Effects of a Tsunami on the Marine Ecosystem

By Maria Kielmas
Tsunamis can uproot mangrove trees in seconds.

A tsunami is a wave, or series of waves, caused by the vertical displacement of a column of water. This can be generated by earthquakes below the sea floor and violent volcanic eruptions above it, landslides above or below water or meteorite impacts into the sea. Tsunamis scrape seafloor sediments and invertebrates, crash through coral reefs and destroy coastal vegetation. While ecosystems can recover, human interference may interfere.



Wave Generation and Propagation

The most destructive tsunamis are generated by the rupture of the Earth’s crust below the sea floor during an earthquake. The crust beneath the Indian and Pacific ocean floors, for instance, consists of numerous collision boundaries between tectonic plates. The ocean floor can be thrust upwards, sideways or downward. In all cases, the movement displaces a massive amount of water that develops on the ocean surface like a small hump of less than a meter high but with a wavelength of hundreds of kilometers. This travels in all directions under its own momentum, reaching speeds of as much as 900 kilometers per hour in the deep ocean at water depths as much as 4.5 km (2.8 miles). Its speed decreases to between 35 and 40 kph (21.8 to 25 mph) when it reaches 10 meter (39 feet) water depths close to shore, though its height can reach nearly 10 meters. However, its height can grow to more than 30 meters (100 feet) if the wave is confined within a bay or natural harbor.

Sea Floor Erosion

The base of a tsunami wave can change the topography of the sea floor. It erodes seafloor sediments and can devastate the benthic – sea bottom – ecosystems on the sea floor. These are usually invertebrates like crustaceans, worms and snails that burrow through sea floor sediments and mix them. Sometimes, huge chunks of the sea floor can ripped up. The March 2011 Tohoku, Japan, earthquake tsunami deposited the eroded sediments in other locations as huge seafloor sand dunes.

Coral Reefs

Coral reefs are natural breakwaters for a tsunami wave as it moves towards the coastline. The December 2004 Indonesian earthquake tsunami devastated coral reefs around Indian Ocean coastlines. Later investigations showed that the reefs were already dying because fishermen had exploded dynamite or poured cyanide compounds into the sea to catch fish. Four years after the tsunami, the healthy corals were regenerating.

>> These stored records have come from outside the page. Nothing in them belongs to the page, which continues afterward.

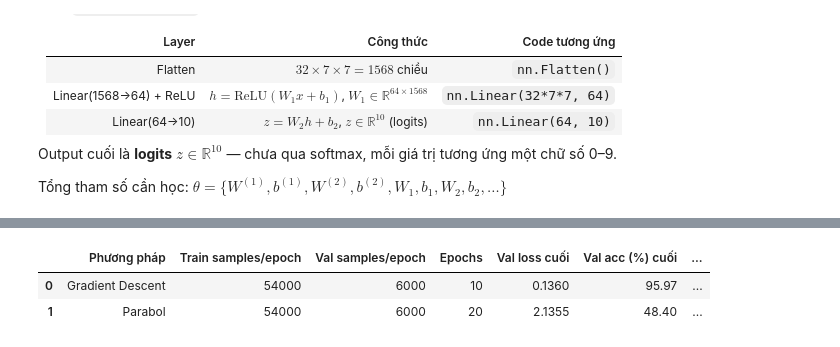
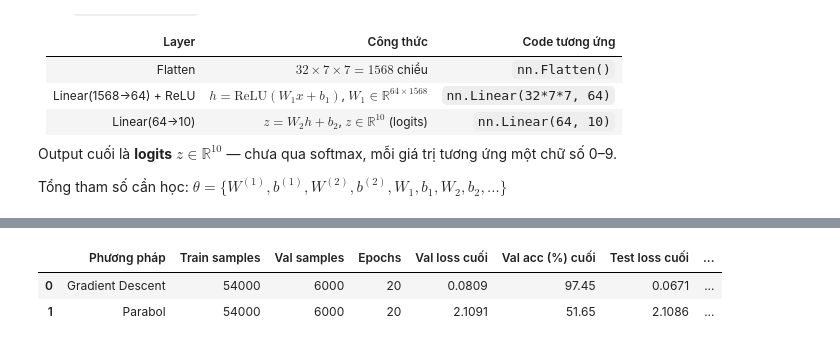
Before and after one commit to ChuLinh02/Math4AI, a Jupyter notebook: Lab1_MNIST_CNN.ipynb, the cells around one changed output, grey strips where cells are left out. Saved outputs shown, nothing was run; the diff lists cells and outputs as text; code cells hidden in the pictures.

```diff
--- a/Lab1_MNIST_CNN.ipynb
+++ b/Lab1_MNIST_CNN.ipynb
@@ -351,27 +261,19 @@ model_grad = SimpleCNN().to(device)
 loss_fn    = cross_entropy_from_logits
 lr_grad    = 0.01   # learning rate: kiểm soát độ lớn của mỗi bước cập nhật
 
-# Lưu lịch sử 4 chỉ số: train & val loss/accuracy theo từng epoch
 history_grad = {
     "train_loss": [], "train_acc": [],
     "val_loss":   [], "val_acc":   [],
     "test_loss":  [], "test_acc":  [],
 }
 
-epochs_grad = 10
+epochs_grad = 20
 for epoch in range(1, epochs_grad + 1):
 
-    # --- Huấn luyện trên tập train (có cập nhật tham số) ---
     train_loss, train_acc = train_one_epoch_gradient(model_grad, train_loader, loss_fn, lr_grad)
+    val_loss, val_acc     = evaluate(model_grad, val_loader, loss_fn)
+    test_loss, test_acc   = evaluate(model_grad, test_loader, loss_fn)
 
-    # --- Đánh giá trên tập validation (KHÔNG cập nhật tham số) ---
-    # Dùng để theo dõi overfitting sau mỗi epoch
-    val_loss, val_acc = evaluate(model_grad, val_loader, loss_fn)
-
-    # --- Đánh giá trên tập test (chỉ để quan sát, không dùng để điều chỉnh) ---
-    test_loss, test_acc = evaluate(model_grad, test_loader, loss_fn)
-
-    # Lưu lịch sử
     history_grad["train_loss"].append(train_loss)
     history_grad["train_acc"].append(train_acc)
     history_grad["val_loss"].append(val_loss)
@@ -824,32 +636,32 @@ Bảng dưới tổng hợp **val acc** và **test acc** cuối cùng của cả
 # %%
 comparison = pd.DataFrame([
     {
-        "Phương pháp"       : "Gradient Descent",
-        "Train samples/epoch": len(train_loader.dataset),
-        "Val samples/epoch"  : len(val_loader.dataset),
-        "Epochs"             : epochs_grad,
-        "Val loss cuối"      : round(history_grad["val_loss"][-1],  4),
-        "Val acc (%) cuối"   : round(history_grad["val_acc"][-1]  * 100, 2),
-        "Test loss cuối"     : round(history_grad["test_loss"][-1], 4),
-        "Test acc (%) cuối"  : round(history_grad["test_acc"][-1] * 100, 2),
+        "Phương pháp"      : "Gradient Descent",
+        "Train samples"    : len(train_loader.dataset),
+        "Val samples"      : len(val_loader.dataset),
+        "Epochs"           : epochs_grad,
+        "Val loss cuối"    : round(history_grad["val_loss"][-1],  4),
+        "Val acc (%) cuối" : round(history_grad["val_acc"][-1]  * 100, 2),
+        "Test loss cuối"   : round(history_grad["test_loss"][-1], 4),
+        "Test acc (%) cuối": round(history_grad["test_acc"][-1] * 100, 2),
     },
     {
-        "Phương pháp"       : "Parabol",
-        "Train samples/epoch": len(parabola_train_loader.dataset),
-        "Val samples/epoch"  : len(parabola_val_loader.dataset),
-        "Epochs"             : epochs_para,
-        "Val loss cuối"      : round(history_para["val_loss"][-1],  4),
-        "Val acc (%) cuối"   : round(history_para["val_acc"][-1]  * 100, 2),
-        "Test loss cuối"     : round(history_para["test_loss"][-1], 4),
-        "Test acc (%) cuối"  : round(history_para["test_acc"][-1] * 100, 2),
+        "Phương pháp"      : "Parabol",
+        "Train samples"    : len(train_loader.dataset),
+        "Val samples"      : len(val_loader.dataset),
+        "Epochs"           : epochs_para,
+        "Val loss cuối"    : round(history_para["val_loss"][-1],  4),
+        "Val acc (%) cuối" : round(history_para["val_acc"][-1]  * 100, 2),
+        "Test loss cuối"   : round(history_para["test_loss"][-1], 4),
+        "Test acc (%) cuối": round(history_para["test_acc"][-1] * 100, 2),
     },
 ])
 
 comparison
 # %% [output]
-|  | Phương pháp | Train samples/epoch | Val samples/epoch | Epochs | Val loss cuối | Val acc (%) cuối | ... |
-| 0 | Gradient Descent | 54000 | 6000 | 10 | 0.1360 | 95.97 | ... |
-| 1 | Parabol | 54000 | 6000 | 20 | 2.1355 | 48.40 | ... |
+|  | Phương pháp | Train samples | Val samples | Epochs | Val loss cuối | Val acc (%) cuối | Test loss cuối | ... |
+| 0 | Gradient Descent | 54000 | 6000 | 20 | 0.0809 | 97.45 | 0.0671 | ... |
+| 1 | Parabol | 54000 | 6000 | 20 | 2.1091 | 51.65 | 2.1086 | ... |
 # %% [markdown]
 ## Nhận xét & Kết luận
 
```
Also changed, not shown: parts of 31 cells of this notebook.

Intertidal Environments

Seagrass beds, mangrove forests, coastal wetlands and their associated fish and animal life in the intertidal zone are particularly vulnerable to tsunamis. This is the part of a coast that is exposed to the air at low tide and is submerged at high tide. Prior to the 2011 tsunami, underwater sea grass along northern Japan’s Sendai coast had grown to the height of a two-story building. Masahiro Nakaoka, a marine ecologist at Hokkaido University observed new sea-grass shoots growing two years after the tsunami and estimated they needed a decade to revive. However, the construction of new seawalls and breakwaters as man-made tsunami barriers may hinder this revival. The barriers would cut off water nutrient-rich water courses that flow from the mountains onshore and into the sea.

Species Invasion

Tsunamis can carry massive amounts of debris from one side of the ocean to another. A concrete block from Misawa, Japan took 15 months to cross the Pacific Ocean and crash into the Oregon coast. Algae and other organisms attached to this debris survived the ocean crossing. These can establish new communities in Oregon and potentially displace native species.

About the Author

Based in London, Maria Kielmas worked in earthquake engineering and international petroleum exploration before entering journalism in 1986. She has written for the "Financial Times," "Barron's," "Christian Science Monitor," and "Rheinischer Merkur" as well as specialist publications on the energy and financial industries and the European, Middle Eastern, African, Asian and Latin American regions. She has a Bachelor of Science in physics and geology from Manchester University and a Master of Science in marine geotechnics from the University of Wales School of Ocean Sciences.